The Stable Economy Favors Growth: The five year-long bull market in the United States gives impetus to the notion that commercial real estate (CRE) offers strong investment advantages – especially in markets where supply is limited and the book value of projects has been growing incrementally. In December, the Federal Reserve encouraged CRE investors with predictions of long-term stability in the markets and very limited inflation. Employment gains across the country also augur good things for CRE as demand for office (principally creative office) has grown apace.
Urbanization and The Millennial/Boomer Effect: An explosion of milennials into the workforce and their preference for inner city life has fueled expanded development for office, residential and retail in core markets across the country. Added to this trend, a stream of boomers leaving suburbia behind for “downsized” urban dwellings, has strengthened and made more competitive the growth of city neighborhoods that offer a range of amenities and transportation options. This demographic shift is predicted to continue into the next decade or more – and will reward investors and developers who can leverage demand with appealing and well-priced supply.
Ecommerce Shaping Retail Development: The growing impact of ecommerce on bricks and mortar stores will be felt even more strongly in 2016 and in the years ahead. Shifting shopper preferences and space pressures in urban core markets will lead to an expanding palette of mini-shops (City Target) and quick trip store formats that cater to office workers with limited time and micro-unit residences. At the same time, retailers will be investing ever more heavily in technology solutions that can compete with the convenience of ecommerce and experiential scenarios such as cocktail receptions, in-store fashion shows and pop up stores that make a shopping trip “fun and fierce.”
Increasing Foreign Investment in U.S. Real Estate: Despite some hiccups in the Chinese economy and the economic pressures felt by Europe because of the migrant crisis, foreign investment in U.S. real estate will remain strong. The passage of FIRPTA reform in December, 2015, has been a factor in expanding investment by foreign pension funds – including Canadian and Asian funds. The Association of Foreign Investors in Real Estate (AFIRE) reported recently that its members expect 2016 to be a growth year.

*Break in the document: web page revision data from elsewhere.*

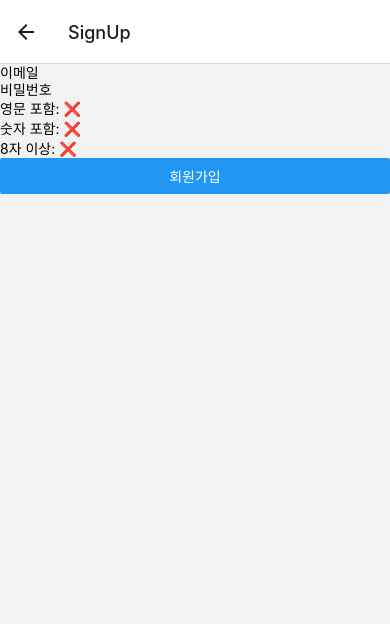
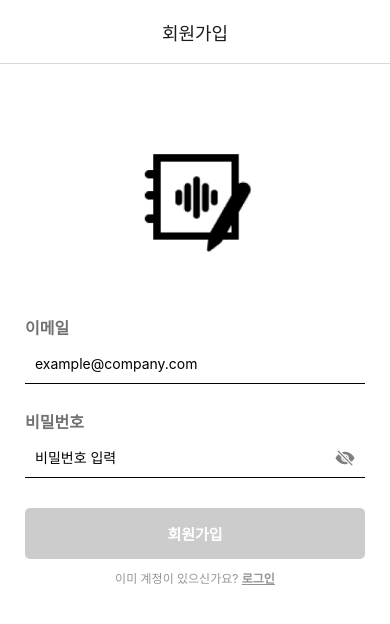
Before and after one commit to VoiceLog-Audio-Diary-App/Frontend, a React Native app: screen /SignUp in a window 390 px wide. Shown: the top 624 px of the page. Built offline with nearby package versions, Linux system fonts and the light colour scheme.

Commit message:
feat: Add sign up page(#1)

```diff
--- a/src/App.tsx
+++ b/src/App.tsx
@@ -26,7 +26,7 @@ function App() {
 
         {/* 로그인 관련 화면들 */}
         <Stack.Screen name="Login" component={LoginScreen} />
-        <Stack.Screen name="EmailLogin" component={EmailLoginScreen} />
+        <Stack.Screen name="EmailLogin" component={EmailLoginScreen} options={{headerShown: false}}/>
         <Stack.Screen name="SignUp" component={SignUpScreen} />
         <Stack.Screen name="EmailVerification" component={EmailVerificationScreen} />
         <Stack.Screen name="PasswordReset" component={PasswordResetScreen} />
--- a/src/screens/SignUpScreen.tsx
+++ b/src/screens/SignUpScreen.tsx
@@ -1,10 +1,14 @@
-import React, { useState } from 'react';
-import { View, TextInput, Button, Text, Alert } from 'react-native';
+import React, { useState, useEffect, useLayoutEffect } from 'react';
+import { View, TextInput, Button, ScrollView, TouchableOpacity, Keyboard, KeyboardAvoidingView, Alert, Image, StyleSheet, SafeAreaView, Text, TouchableWithoutFeedback } from 'react-native';
 import { StackNavigationProp } from '@react-navigation/stack';
+import { removeWhitespace, validatePassword, validateEmail } from "../util";
+import Ionicons from 'react-native-vector-icons/Ionicons';
+import Logo from '../../assets/logo.png';
 
 type RootStackParamList = {
   SignUp: undefined;
   EmailVerification: { email: string };
+  EmailLogin: undefined;
 };
 
 type SignUpScreenNavigationProp = StackNavigationProp<
@@ -16,50 +20,249 @@ type Props = {
   navigation: SignUpScreenNavigationProp;
 };
 
+const styles = StyleSheet.create({
+  container: {
+    flex: 1,
+    paddingTop: 26,
+    flexDirection: 'column',
+    alignItems: 'center',
+    backgroundColor: 'white'
+  },
+  text: {
+    fontSize: 20,
+    color: '#252525',
+    paddingHorizontal: 16,
+    fontWeight: '600',
+    marginBottom: 10,
+  },
+  input: {
+      height: 40,
+      borderColor: 'black',
+      borderBottomWidth: 1,
+      paddingHorizontal: 10,
+      backgroundColor: "white",
+      width: '100%',
+      paddingRight: 35,
+  },
+  container2: {
+      paddingHorizontal: 25,
+      width: '100%',
+      alignItems: 'flex-start',
+  },
+  inputWrapper: {
+      position: 'relative',
+      width: '100%',
+      marginBottom: 5,
+  },
+  inputInfoText: {
+      color: '#717171',
+      fontSize: 16,
+      fontWeight: '600',
+      paddingBottom: 5,
+  },
+  icon: {
+      position: 'absolute',
+      right: 10,
+      top: 10,
+      height: 20,
+      width: 20,
+      justifyContent: 'center',
+      alignItems: 'center',
+  },
+  confirmButton: {
+      width: '100%',
+      backgroundColor: 'black',
+      alignItems: 'center',
+      paddingVertical: 15,
+      borderRadius: 5,
+  },
+  cautionText: {
+    color: '#949494',
+    fontSize: 13,
+  },
+  errorMessage: {
+      color: 'red',
+      fontSize: 13,
+      marginTop: 5,
+  },
+  textButton: {
+    fontSize: 12,
+    color: '#949494',
+    textDecorationLine: 'underline',
+  },
+  textButton2: {
+    fontSize: 12,
+    color: '#949494',
+    fontWeight: '600',
+    textDecorationLine: 'underline',
+  },
+  infoText: {
+      color: '#949494',
+      fontSize: 12
+  },
+  textContainer: {
+    flexDirection: 'row',
+    alignItems: 'center',
+    justifyContent: 'center',
+  },
+  alertOverlay: {
+      flex: 1,
+      justifyContent: 'center',
+      alignItems: 'center',
+      backgroundColor: 'rgba(0, 0, 0, 0.5)',
+      position: 'absolute',
+      top: 0,
+      left: 0,
+      right: 0,
+      bottom: 0,
+    },
+    alertContainer: {
+      width: 300,
+      backgroundColor: 'white',
+      borderRadius: 20,
+      padding: 20,
+      alignItems: 'center',
+    },
+    alertTitle: {
+      fontSize: 16,
+      fontWeight: 'bold',
+      marginBottom: 10,
+    },
+    alertMessage: {
+      fontSize: 14,
+      color: '#8E8E8E',
+      textAlign: 'center',
+      marginBottom: 5,
+    },
+    alertButtonContainer: {
+        flexDirection: 'row',
+        justifyContent: 'space-between',
+        width: '100%',
+      },
+      alertButton: {
+        flex: 1,
+        height: 45,
+        justifyContent: 'center',
+        alignItems: 'center',
+        borderRadius: 10,
+        marginHorizontal: 5,
+      },
+      cancelButton: {
+        backgroundColor: '#F0F0F0',
+      },
+      cancelButtonText: {
+        color: '#8E8E8E',
+        fontWeight: 'bold',
+      },
+  scrollView: {
+     flexGrow: 1,
+  },
+
+});
+
 function SignUpScreen({ navigation }: Props) {
   const [email, setEmail] = useState<string>('');
   const [password, setPassword] = useState<string>('');
-  const [conditions, setConditions] = useState({
-    hasNumber: false,
-    hasLetter: false,
-    isLongEnough: false,
+  const [errorMessage, setErrorMessage] = useState<string>('');
+  const [errorMessage2, setErrorMessage2] = useState<string>('');
+  const [secureText, setSecureText] = useState(true);
+  const [isDisabled, setIsDisabled] = useState(true);
+
+  //앱바
+    useLayoutEffect(() => {
+        navigation.setOptions({
+            title: '회원가입',
+            headerTitleAlign: 'center',
+            headerLeft: () => null,
+            headerStyle: {
+                backgroundColor: 'white',
+                elevation: 5,
+                shadowColor: 'black',
+            }
         });
+    }, [navigation]);
 
-  const handlePasswordChange = (text: string) => {
-    setPassword(text);
-    setConditions({
-      hasNumber: /\d/.test(text),
-      hasLetter: /[a-zA-Z]/.test(text),
-      isLongEnough: text.length >= 8,
-    });
+  const handleSignUp = () => {
+    navigation.navigate('EmailVerification', { email: email })
   };
 
-  const handleSignUp = () => {
-    if (Object.values(conditions).every(Boolean)) {
-      navigation.navigate('EmailVerification', { email });
-    } else {
-      Alert.alert('회원가입 실패', '비밀번호 조건을 확인해주세요.');
+  const handlePasswordChange = (password) => {
+        const changedPassword = removeWhitespace(password);
+        setPassword(changedPassword);
+        setErrorMessage2(
+          validatePassword(changedPassword) ? "" : "영문, 숫자, 특수기호 중 2가지 이상을 포함하여 8~15자로 입력해주세요."
+        );
     }
-  };
+
+  const handleEmailChange = (email) => {
+      const changedEmail = removeWhitespace(email);
+      setEmail(changedEmail);
+      setErrorMessage(
+        validateEmail(changedEmail) ? "" : "올바르지 않은 형식입니다."
+      );
+  }
+
+   useEffect(() => {
+     setIsDisabled(!(email && password && !errorMessage && !errorMessage2));
+   }, [email, password, errorMessage, errorMessage2]);
 
   return (
-    <View>
+    <TouchableWithoutFeedback onPress={Keyboard.dismiss}>
+    <SafeAreaView style={styles.container}>
+
+    <View style={{height: 40}}/>
+      <Image source={Logo} style={{height: 135, width: 135}}/>
+      <View style={styles.container2} keyboardVerticalOffset= {20}>
+        <View style={{height: 50}}/>
+        <Text style={styles.inputInfoText}>이메일</Text>
+        <View style={styles.inputWrapper}>
             <TextInput
-        placeholder="이메일"
+                style={styles.input}
                 value={email}
-        onChangeText={setEmail}
+                onChangeText={handleEmailChange}
+                placeholder='example@company.com'
             />
+        </View>
+        {errorMessage ? <Text style={styles.errorMessage}>{errorMessage}</Text> : null}
+        <View style={{height: 20}}/>
+        <Text style={styles.inputInfoText}>비밀번호</Text>
+        <View style={styles.inputWrapper}>
             <TextInput
-        placeholder="비밀번호"
+                style={styles.input}
                 value={password}
                 onChangeText={handlePasswordChange}
-        secureTextEntry
+                placeholder='비밀번호 입력'
+                secureTextEntry={secureText}
             />
-      <Text>영문 포함: {conditions.hasLetter ? '✅' : '❌'}</Text>
-      <Text>숫자 포함: {conditions.hasNumber ? '✅' : '❌'}</Text>
-      <Text>8자 이상: {conditions.isLongEnough ? '✅' : '❌'}</Text>
-      <Button title="회원가입" onPress={handleSignUp} />
+            <TouchableOpacity
+                style={styles.icon}
+                onPress={() => setSecureText(!secureText)}
+            >
+                <Ionicons
+                    name={secureText ? 'eye-off' : 'eye'}
+                    size={20}
+                    color='gray'
+                />
+            </TouchableOpacity>
         </View>
+        {errorMessage2 ? <Text style={styles.errorMessage}>{errorMessage2}</Text> : null}
+        <View style={{height: 25}}/>
+        <TouchableOpacity style={[styles.confirmButton, isDisabled && { backgroundColor: '#ccc' }]} onPress={handleSignUp} disabled={isDisabled}>
+          <Text style={{fontSize: 15, fontWeight: '600', color: 'white'}}>회원가입</Text>
+        </TouchableOpacity>
+      </View>
+      <View style={{height: 10}} />
+      <View style={styles.textContainer}>
+        <Text style={styles.infoText}>이미 계정이 있으신가요?{' '}</Text>
+        <TouchableWithoutFeedback onPress={() => navigation.navigate('EmailLogin')}>
+            <Text style={styles.textButton2}>
+              로그인
+            </Text>
+        </TouchableWithoutFeedback>
+      </View>
+
+    </SafeAreaView>
+    </TouchableWithoutFeedback>
   );
 }
 
```
Lines whose indentation alone changed are shown as unchanged.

Core Market Appeal: Urban gateway markets (New York, Boston, Washington, D.C., Los Angeles, San Francisco and Seattle as examples) will continue to feel strong demand for office and residential space. This trend rests on demographics (see trend 2 above) and on limited options for development or redevelopment because of geographic boundaries and pre-existing density. Developers with expertise in adaptive re-use of properties in key urban locations will fare well and are seen to be active in these high in-demand locations.